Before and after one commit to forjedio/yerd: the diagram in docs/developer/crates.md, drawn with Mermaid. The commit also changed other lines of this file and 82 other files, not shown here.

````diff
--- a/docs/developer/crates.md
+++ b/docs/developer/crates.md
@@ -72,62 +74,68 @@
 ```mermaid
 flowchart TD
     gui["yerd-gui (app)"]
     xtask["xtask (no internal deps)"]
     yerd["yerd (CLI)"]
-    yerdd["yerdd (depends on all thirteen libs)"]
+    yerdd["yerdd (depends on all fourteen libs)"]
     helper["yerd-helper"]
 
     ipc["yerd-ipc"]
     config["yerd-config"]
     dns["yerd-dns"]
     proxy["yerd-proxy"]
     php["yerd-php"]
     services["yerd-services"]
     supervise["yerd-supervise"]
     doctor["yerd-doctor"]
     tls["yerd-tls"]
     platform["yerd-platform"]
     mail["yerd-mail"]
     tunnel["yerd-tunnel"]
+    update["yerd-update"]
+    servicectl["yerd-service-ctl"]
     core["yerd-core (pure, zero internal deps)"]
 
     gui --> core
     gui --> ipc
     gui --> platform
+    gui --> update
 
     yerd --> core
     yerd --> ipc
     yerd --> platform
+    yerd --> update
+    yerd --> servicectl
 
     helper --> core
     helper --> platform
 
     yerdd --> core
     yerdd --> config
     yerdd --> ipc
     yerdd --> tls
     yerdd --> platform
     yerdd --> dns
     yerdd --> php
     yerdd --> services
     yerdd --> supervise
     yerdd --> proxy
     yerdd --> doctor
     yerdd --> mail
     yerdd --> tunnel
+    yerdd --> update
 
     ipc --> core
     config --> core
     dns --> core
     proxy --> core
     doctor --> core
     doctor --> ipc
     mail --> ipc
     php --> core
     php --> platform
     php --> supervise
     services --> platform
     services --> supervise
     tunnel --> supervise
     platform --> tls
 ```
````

==

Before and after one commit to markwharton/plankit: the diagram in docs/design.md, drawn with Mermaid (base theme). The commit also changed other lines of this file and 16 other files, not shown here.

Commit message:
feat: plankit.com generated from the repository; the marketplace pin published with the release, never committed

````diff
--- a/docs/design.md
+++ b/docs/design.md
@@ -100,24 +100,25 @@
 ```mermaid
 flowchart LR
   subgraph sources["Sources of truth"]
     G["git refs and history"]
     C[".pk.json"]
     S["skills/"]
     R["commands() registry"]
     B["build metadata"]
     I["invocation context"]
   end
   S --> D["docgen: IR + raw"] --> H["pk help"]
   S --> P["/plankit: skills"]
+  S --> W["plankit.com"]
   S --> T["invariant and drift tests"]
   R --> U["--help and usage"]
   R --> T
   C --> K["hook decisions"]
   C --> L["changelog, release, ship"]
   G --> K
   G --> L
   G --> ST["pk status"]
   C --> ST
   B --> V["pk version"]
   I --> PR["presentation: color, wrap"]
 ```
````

> Your assignment
Give the count of lines in the records above that hold the string "crates", and only that count.

> Reply to the exercise
3